When the age of Rubens's women had passed and much slimmer female figures than those depicted on his paintings had become fashionable, women went to various extremes in order to be slim. The most popular method of losing weight was to get infected with tapeworms. Having gotten into a woman's body, a tapeworm began to live as parasites in her digestive track, eating nutritious elements needed by her body and, thereby, making her lose weight. These tapeworms could grow up to 20 cm and, eating well, made women look significantly slimmer.
Catherine de' Medici, the wife of Henry II of France, developed likening for slim waists. Lest her eyes were offended by women with big midriffs around her, she ordered them to wear corsets underneath their dresses. For a couple of centuries afterwards, women used to squeeze themselves so tightly in order to flaunt wasp-waists that they could not properly breathe and constantly coughed spitting out mucus with which their squashed lungs were filled. Nor could they eat normally either and, because their stomachs were tightly pressed, they belched and even threw up what they swallowed.
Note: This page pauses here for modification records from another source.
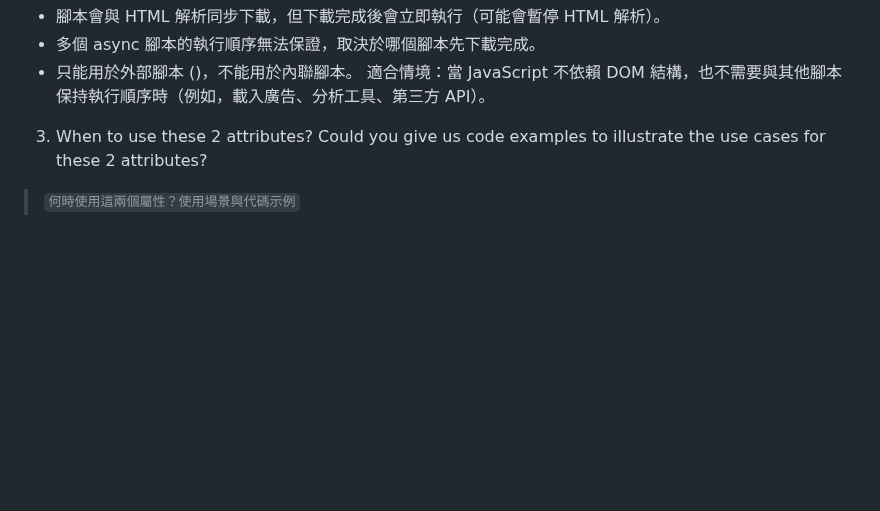
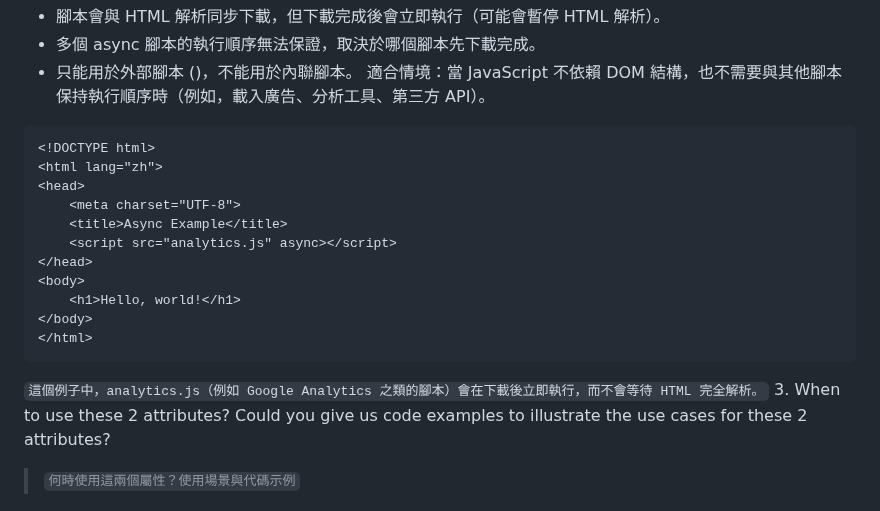
Before and after one commit to Henry-bear/wehelpW1, a Markdown page: week8/README.md, the part around the change. Rendered like a GitHub page; blank space fills up the shorter version.

````diff
--- a/week8/README.md
+++ b/week8/README.md
@@ -42,6 +42,20 @@ Follow learning steps below to prepare your report:
 - 只能用於外部腳本 (<script src="..." async></script>)，不能用於內聯腳本。
 適合情境：當 JavaScript 不依賴 DOM 結構，也不需要與其他腳本保持執行順序時（例如，載入廣告、分析工具、第三方 API）。
 
+```html
+<!DOCTYPE html>
+<html lang="zh">
+<head>
+    <meta charset="UTF-8">
+    <title>Async Example</title>
+    <script src="analytics.js" async></script>
+</head>
+<body>
+    <h1>Hello, world!</h1>
+</body>
+</html>
+```
+`這個例子中，analytics.js（例如 Google Analytics 之類的腳本）會在下載後立即執行，而不會等待 HTML 完全解析。`
 3. When to use these 2 attributes? Could you give us code examples to illustrate the use cases for these 2 attributes?
 >`何時使用這兩個屬性？使用場景與代碼示例`
 
````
3.Pulling Out Teeth
When it became fashionable to have thin faces with high cheekbones, women practiced pulling out their wisdom teeth. With their back teeth removed, their cheeks became to look hollow and their cheekbones appeared more pronounced.
At the beginning of the last century, Tho-Radia cosmetics were in high demand. The French company promised that this makeup would make a woman's skin radiant, even, and clean and would help her get rid of wrinkles, pimples, and other imperfections. In addition, Tho-Radia cosmetics were supposed to enhance blood circulation and cells regeneration and thus to keep a woman young and beautiful for long time. Tho-Radia contained chloride, thorium and radium bromide. At first, a woman's skin was indeed glowing. But later her skin began to fall off together with muscle tissues, revealing bones.
Arsenic was another beautifying treatment women were fond of in the past. It was said to make a woman's skin glow, her eyes shine, and her whole body blossom graciously. Many women in the 18th century took small amounts of arsenic, gradually increasing its intake for the rest of their lives. Unpleasant side effects were the development of goiter, because of the accumulation of arsenic in the thyroid gland, and a slow and painful death from arsenic poisoning.
Women also used the plant belladonna to beautify themselves. They squeezed its juice and made eye drops out of it. These eye drops were said to give a woman's eyes dilated pupils, sensuous moisture, and mysterious shine. In addition to making their eyes sparkle, belladonna also often blinded women completely.
Because of the epidemic smallpox, people in the 18th century often had uneven skin with scars on it; that is, those 20-30% of patients who survived the disease. In order to hide their scars, people used lead powder, which indeed gave their faces even look. Yet it also caused paralysis or brain tumor. The whole body system of powder users also gradually if inexorably failed.